The United Methodist Church needs to confront racism within its ranks if it wants to live up to its name and truly come together, the state conference's lay leader says.
"If you think of Sunday mornings, we're still a segregated church," B.J. Pasley of Clover told the nearly 2,000 delegates recently."Many times when the neighborhood changes, churches move. That's not the united church . . . when blacks move from the farm to the city, whites move from the city to the suburbs and the church follows."
The fears are not one-sided, he said.

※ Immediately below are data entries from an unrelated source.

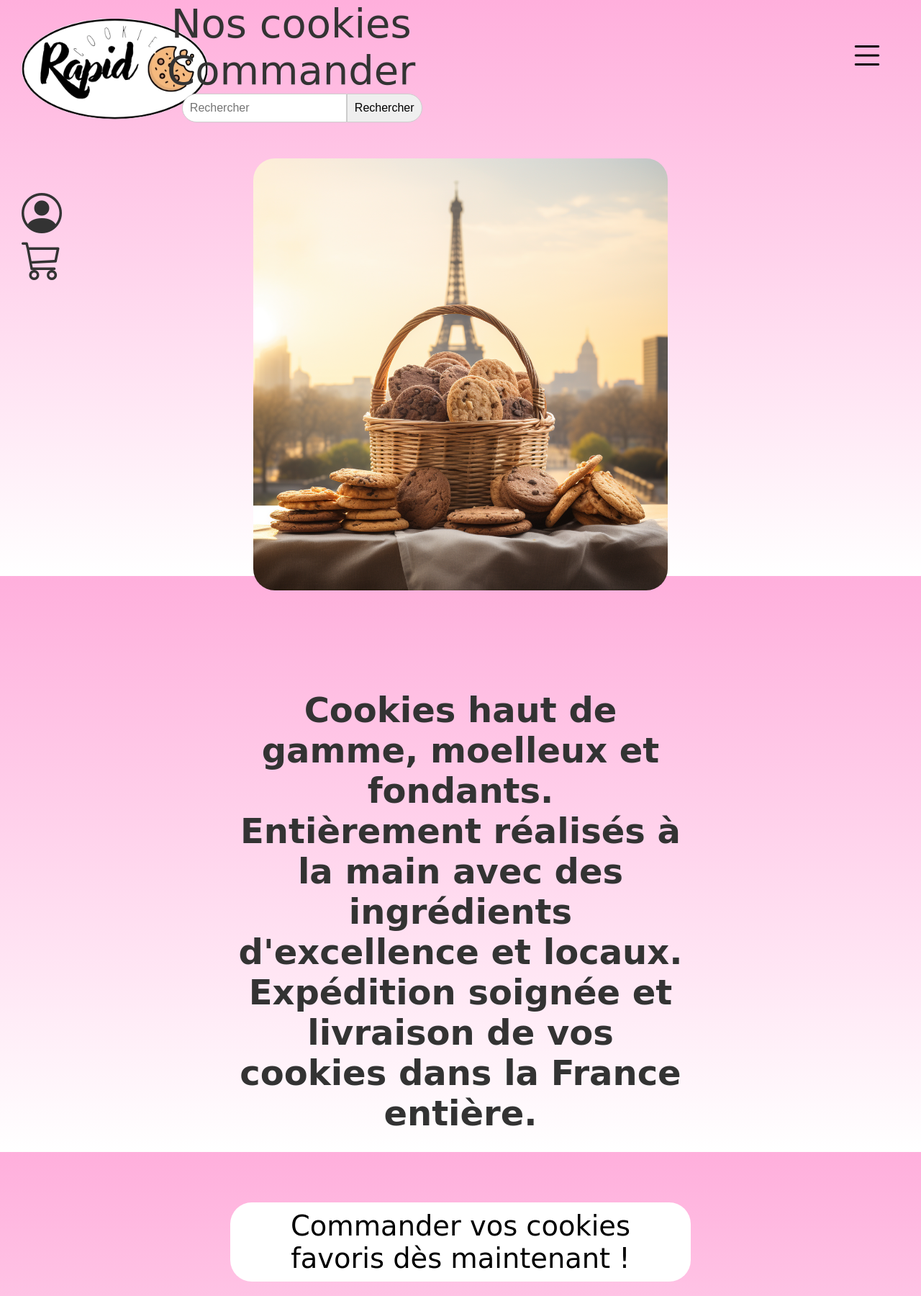
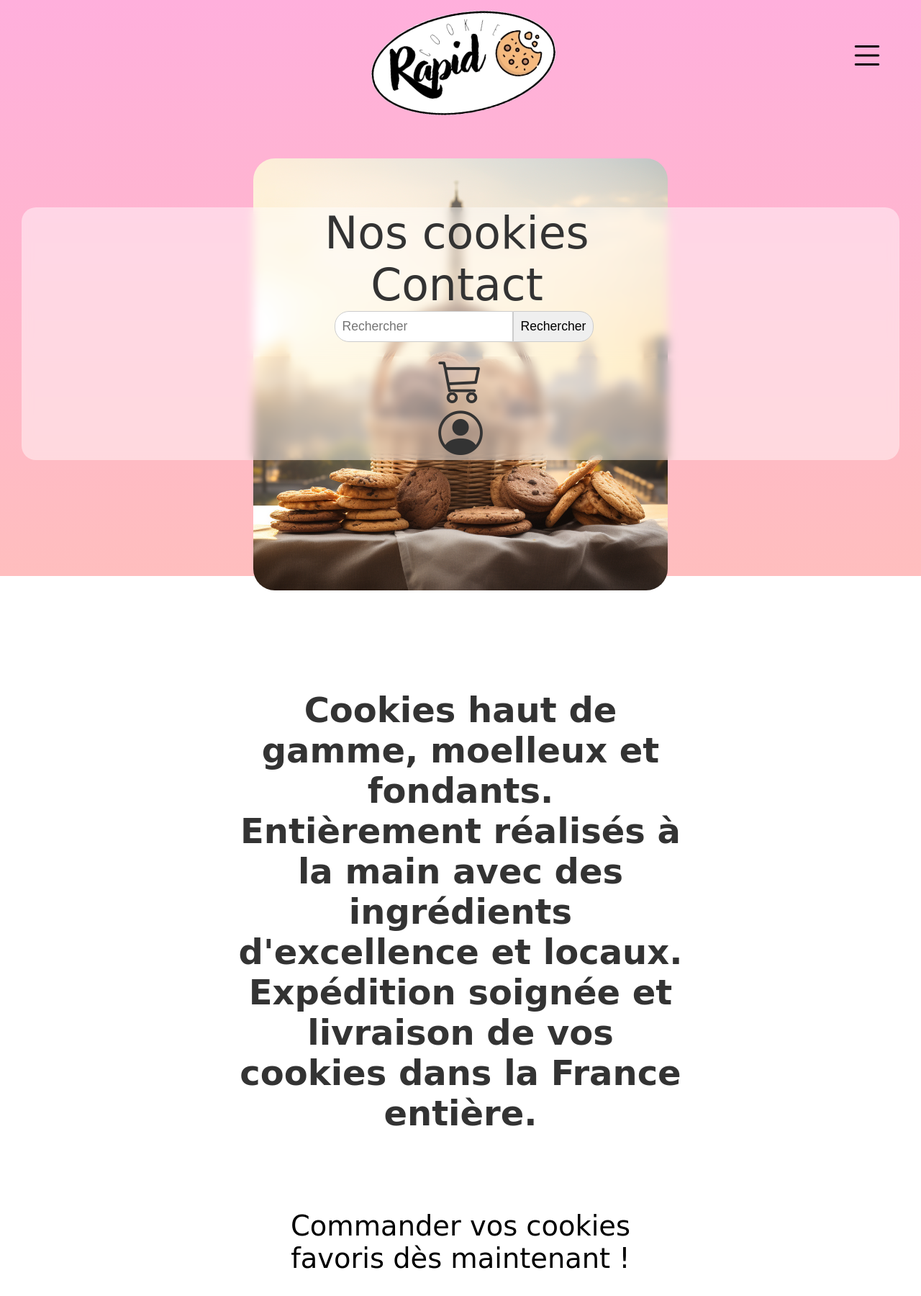
Before and after one commit to adelille982/rapidCookie_codegit, a PHP site: page / in a window 1280 px wide. Shown: the whole page at 72% size. Run offline with PHP 8.4, Linux system fonts and the light colour scheme; some web fonts are replaced.

Commit message:
edit navbar + index

```diff
--- a/header.php
+++ b/header.php
@@ -14,12 +14,11 @@
     <a href="index.php" class="navbar-brand">
       <img class="logo" src="./rapidCookieImages/Rapidcookielogotransparent.png" alt="RAPIDCOOKIE">
     </a>
-
-    <div class="nav-left">
+      <div class="nav-left" id="menu-left">
         <!-- Éléments à gauche -->
-      <ul>
+        <ul >
           <li id="cookie"><a href="nos_cookies.php">Nos cookies</a></li>
-        <li id = commander><a href="commander.php">Commander</a></li>
+          <li id=commander><a href="contact.php">Contact</a></li>
         </ul>
         <form class="search-form">
           <input type="text" placeholder="Rechercher">
@@ -27,10 +26,10 @@
         </form>
       </div>
 
-    <div class="nav-right">
+      <div class="nav-right" id="menu-right">
         <!-- Éléments à droite -->
-      <div class="user-menu">
-        <a><i class="bi bi-person-circle"></i></a>
+        <div class="user-menu" >
+        <a><i class="bi bi-person-circle icon-shift-right"></i></a>
           <div class="dropdown-menu">
             <a href="connexion.php"><strong>CONNEXION</strong></a>
             <a href="inscription.php"><strong>INSCRIPTION</strong></a>
@@ -42,6 +41,8 @@
       <i class="bi bi-list hamburger-icon" alt="menu-hamburger"></i>
   </nav>
   <script>
+    let isNavDisplayed = true;
+
     document.addEventListener('DOMContentLoaded', () => {
       const userMenu = document.querySelector('.user-menu');
       userMenu.addEventListener('click', (event) => {
@@ -56,8 +57,26 @@
           dropdown.style.display = 'none';
         }
       });
+
+      const hamburgerBtn = document.querySelector('.hamburger-icon');
+      hamburgerBtn.addEventListener('click', () => {
+        const navLeft = document.querySelector('.nav-left');
+        const navRight = document.querySelector('.nav-right');
+
+        if(isNavDisplayed) {
+          navLeft.classList.add('hidden');
+          navRight.classList.add('hidden');
+        } else {
+          navLeft.classList.remove('hidden');
+          navRight.classList.remove('hidden');
+        }
+
+        isNavDisplayed = !isNavDisplayed;
+
+      });
+
+
     });
   </script>
 </body>
-
 </html>
--- a/style.css
+++ b/style.css
@@ -10,6 +10,7 @@
 }
 
 .hamburger-icon {
+    z-index: 1000;
     display: none;
     position: absolute;
     top: 50px;
@@ -18,31 +19,101 @@
     cursor: pointer;
 }
 
-
-@media screen and (max-width: 1500px) {
+@media screen and (max-width: 1315px) {
     .hamburger-icon {
         display: block;
     }
-    .navbar > .nav-left {
-        top: 0;
-        left: 0;
-        position: absolute;
+
+    .logo {
+        margin-top: -170px;
+        margin-bottom: -15px;
+    }
+
+    .navbar {
+        display: flex;
         flex-direction: column;
+        align-items: center;
+        /* Centre horizontalement */
+        justify-content: center;
+        /* Centre verticalement */
+        max-width: 100%;
     }
-    .navbar > .nav-right {
-        margin-top: 450px;
-        position: absolute;
+
+    .nav-left,
+    .nav-right {
+        display: flex;
         flex-direction: column;
+        max-width: 100%;
+        text-align: center;
+        /* Occupe la largeur totale de la navbar */
+        font-size: 1.1em;
+        background-color: rgba(255, 255, 255, 0.452);
+        backdrop-filter: blur(7px);
+        z-index: 1000;
     }
+
+    .nav-left.hidden,
+    .nav-right.hidden {
+        display: none;
+    }
+
+    .nav-left {
+        display: flex;
+        /* Utilisez Flexbox pour le positionnement */
+        flex-direction: column;
+        /* Empile les éléments verticalement */
+        align-items: center;
+        /* Centre horizontalement les éléments à l'intérieur */
+        justify-content: center;
+        /* Centre verticalement les éléments à l'intérieur */
+        text-align: center;
+        /* Centre le texte des éléments à l'intérieur */
+        width: 100%;
+        /* Utilisez toute la largeur disponible */
+        margin: auto;
+        /* Centrage horizontal du conteneur lui-même */
+        border-radius: 20px 20px 0px 0px;
+    }
+
     .nav-left ul {
+        width: 100%;
+        /* Utilisez toute la largeur disponible */
         display: flex;
-        flex-wrap: wrap; /* Permet aux éléments de la liste de passer à la ligne */
-      }
+        /* Utilisez Flexbox pour le positionnement */
+        flex-direction: column;
+        /* Empile les éléments verticalement */
+        align-items: center;
+        /* Centre horizontalement les éléments de la liste */
+    }
 
-      .nav-left ul li {
-        width: 100%; /* Force chaque élément de la liste à occuper la largeur totale de la ligne */
-        text-align: center; /* Centre le texte dans chaque élément */
-      }
+    .nav-right {
+        display: flex;
+        /* Utilisez Flexbox pour le positionnement */
+        flex-direction: column-reverse;
+        /* Empile les éléments verticalement */
+        align-items: center;
+        /* Centre horizontalement les éléments à l'intérieur */
+        justify-content: center;
+        /* Centre verticalement les éléments à l'intérieur */
+        width: 100%;
+        /* Utilisez toute la largeur disponible */
+        margin: auto;
+        /* Centrage horizontal du conteneur lui-même */
+        border-radius: 0px 0px 20px 20px;
+    }
+
+    .icon-shift-right {
+        margin-left: 50px;
+        /* Déplace l'icône de 10 pixels vers la droite */
+    }
+
+    .search-form {
+        margin-bottom: 20px;
+        width: 100%;
+        /* Ajustez selon le besoin */
+        justify-content: center;
+        /* Centre le formulaire dans son conteneur */
+    }
 }
 
 .navbar {
@@ -58,6 +129,7 @@
     height: auto;
     margin-left: -70px;
     margin-right: -90px;
+    transform: rotate(-10deg) translateX(-5px);
 }
 
 .navbar a {
@@ -81,6 +153,7 @@
     display: flex;
     align-items: center;
     margin-left: 20px;
+    margin-right: 10px;
 }
 
 .search-form input,
@@ -107,7 +180,6 @@
 .nav-right a {
     display: flex;
     align-items: center;
-    margin-right: 20px;
     color: #333;
     text-decoration: none;
     transition: color 0.3s;
@@ -118,25 +190,40 @@
 }
 
 
-.nav-left ul, .nav-right .user-menu {
+.nav-left ul,
+.nav-right .user-menu {
     display: flex;
     margin: 0;
 }
 
-.nav-left li, .nav-right .user-menu {
+.nav-left li,
+.nav-right .user-menu {
     margin-right: 50px;
+    position: relative;
 }
 
 .dropdown-menu {
     display: none;
-    position: relative;
-    background-color: rgb(255, 87, 87)55, 255, 255;
-    width: 200px; /* Largeur fixe du menu déroulant */
+    position: absolute;
+    top: 72px;
+    right: -90px;
+    /* Hauteur de l'icône plus un peu de marge */
+    /* Centrage par rapport à l'icône */
+    background-color: rgba(255, 255, 255, 0.452);
+    box-shadow: 0 1px 8px rgba(0, 0, 0, 0.2);
+    backdrop-filter: blur(15px);
+    border-radius: 20px 20px 20px 20px;
+    width: 240px;
+    /* Largeur fixe du menu déroulant */
+    /* Décale le menu vers la gauche de sa propre largeur */
+    z-index: 1000;
 }
 
 .dropdown-menu a {
-    padding: 8px 15px; /* Ajustez le padding pour réduire la taille globale des liens */
-    font-size: 1.5em; /* Taille de police spécifique pour les liens */
+    padding: 8px 15px;
+    /* Ajustez le padding pour réduire la taille globale des liens */
+    font-size: 1.5em;
+    /* Taille de police spécifique pour les liens */
 }
 
 .user-menu:hover .dropdown-menu {
@@ -189,7 +276,8 @@
 .header-image {
     margin-top: auto;
     margin-left: auto;
-    height: auto; /* Garder les proportions */
+    height: auto;
+    /* Garder les proportions */
     box-shadow: 0 4px 8px rgba(0, 0, 0, 0.1);
 }
 
@@ -246,10 +334,11 @@ html {
 }
 
 body {
+    max-width: 100%;
     margin: 0;
     padding: 0;
     font-family: 'Ephesis', cursive;
-    background: linear-gradient(to bottom, #ffafdc 0%, #ffffff 100%);
+    background: linear-gradient(to bottom, #ffafdc 0%, #ffbebe 100%) no-repeat;
     min-height: 100%;
     padding-top: 60px;
 }
```
Lines whose indentation alone changed are shown as unchanged.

"Black congregations don't want white clergy, white congregations don't want black clergy, and many congregations don't want female clergy," said Pasley, who is retiring after 24 years.